- [WORK ORDER]: Without including any pictures, write out the data below exactly.

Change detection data
----

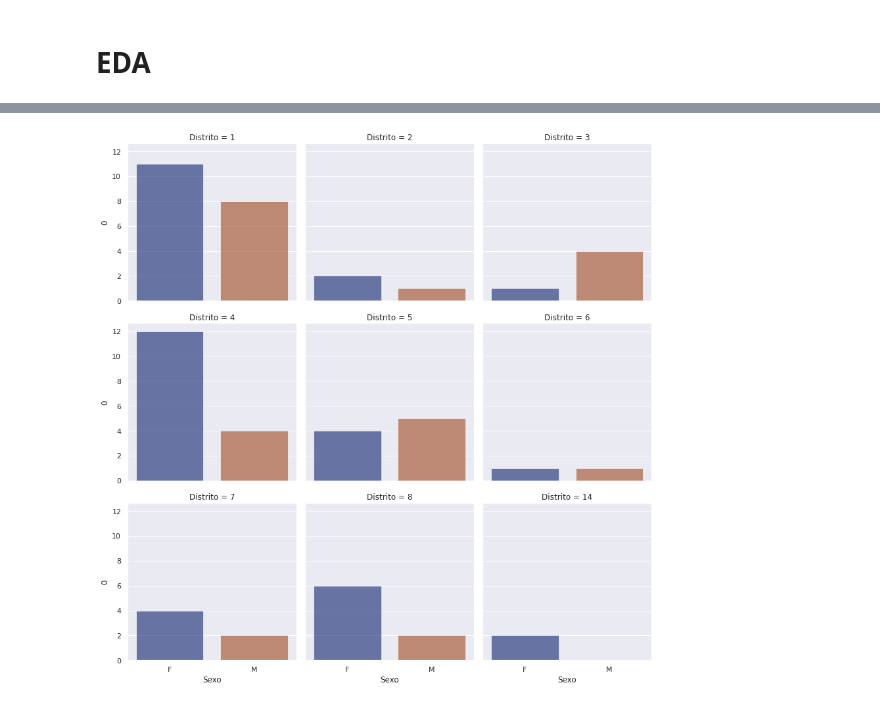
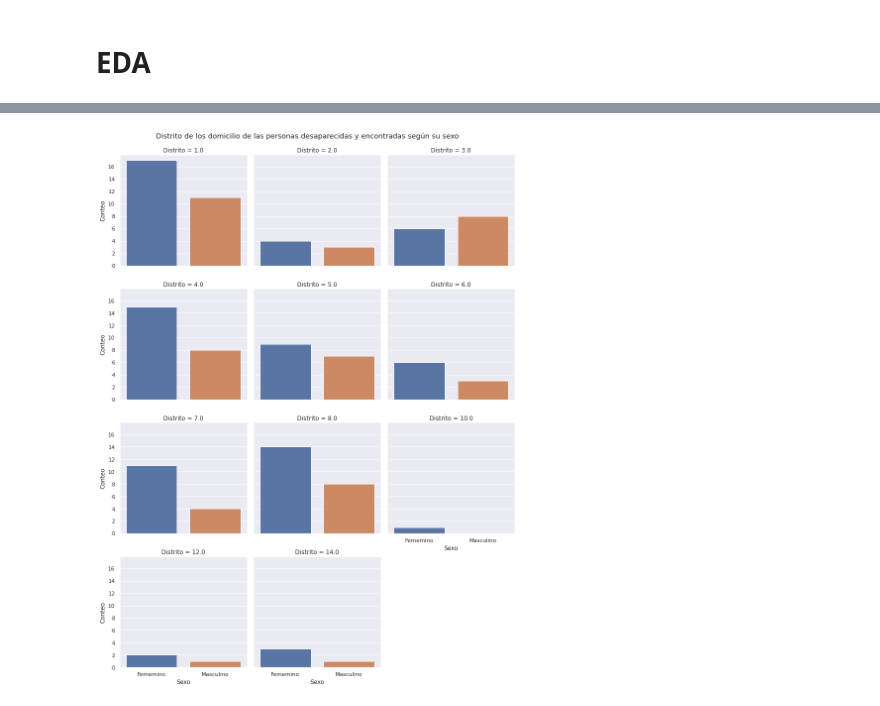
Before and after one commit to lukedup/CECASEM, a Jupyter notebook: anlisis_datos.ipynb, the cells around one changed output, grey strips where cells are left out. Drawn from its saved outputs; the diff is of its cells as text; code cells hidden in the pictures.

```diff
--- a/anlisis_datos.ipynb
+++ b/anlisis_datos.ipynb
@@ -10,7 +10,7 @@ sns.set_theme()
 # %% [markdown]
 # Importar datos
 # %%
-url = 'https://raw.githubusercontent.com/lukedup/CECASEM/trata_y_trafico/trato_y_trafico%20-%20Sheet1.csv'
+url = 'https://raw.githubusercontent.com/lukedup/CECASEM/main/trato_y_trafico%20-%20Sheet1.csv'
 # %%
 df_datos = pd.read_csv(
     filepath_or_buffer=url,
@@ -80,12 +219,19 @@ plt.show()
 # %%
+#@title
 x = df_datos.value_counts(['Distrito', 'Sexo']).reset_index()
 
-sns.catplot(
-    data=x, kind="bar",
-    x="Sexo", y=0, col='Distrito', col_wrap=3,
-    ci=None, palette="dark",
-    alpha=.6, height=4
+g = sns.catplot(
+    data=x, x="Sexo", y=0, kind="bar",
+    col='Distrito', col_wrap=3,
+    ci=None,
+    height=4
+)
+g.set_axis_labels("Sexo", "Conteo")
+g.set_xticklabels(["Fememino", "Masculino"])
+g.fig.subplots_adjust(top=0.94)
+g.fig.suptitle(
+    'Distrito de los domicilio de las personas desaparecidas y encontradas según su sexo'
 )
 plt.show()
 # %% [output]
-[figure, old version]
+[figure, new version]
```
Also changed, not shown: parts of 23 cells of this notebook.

----

- [TASK RESULT]:
Before and after one commit to lukedup/CECASEM, a Jupyter notebook: anlisis_datos.ipynb, the cells around one changed output, grey strips where cells are left out. Drawn from its saved outputs; the diff is of its cells as text; code cells hidden in the pictures.

```diff
--- a/anlisis_datos.ipynb
+++ b/anlisis_datos.ipynb
@@ -10,7 +10,7 @@ sns.set_theme()
 # %% [markdown]
 # Importar datos
 # %%
-url = 'https://raw.githubusercontent.com/lukedup/CECASEM/trata_y_trafico/trato_y_trafico%20-%20Sheet1.csv'
+url = 'https://raw.githubusercontent.com/lukedup/CECASEM/main/trato_y_trafico%20-%20Sheet1.csv'
 # %%
 df_datos = pd.read_csv(
     filepath_or_buffer=url,
@@ -80,12 +219,19 @@ plt.show()
 # %%
+#@title
 x = df_datos.value_counts(['Distrito', 'Sexo']).reset_index()
 
-sns.catplot(
-    data=x, kind="bar",
-    x="Sexo", y=0, col='Distrito', col_wrap=3,
-    ci=None, palette="dark",
-    alpha=.6, height=4
+g = sns.catplot(
+    data=x, x="Sexo", y=0, kind="bar",
+    col='Distrito', col_wrap=3,
+    ci=None,
+    height=4
+)
+g.set_axis_labels("Sexo", "Conteo")
+g.set_xticklabels(["Fememino", "Masculino"])
+g.fig.subplots_adjust(top=0.94)
+g.fig.suptitle(
+    'Distrito de los domicilio de las personas desaparecidas y encontradas según su sexo'
 )
 plt.show()
 # %% [output]
-[figure, old version]
+[figure, new version]
```
Also changed, not shown: parts of 23 cells of this notebook.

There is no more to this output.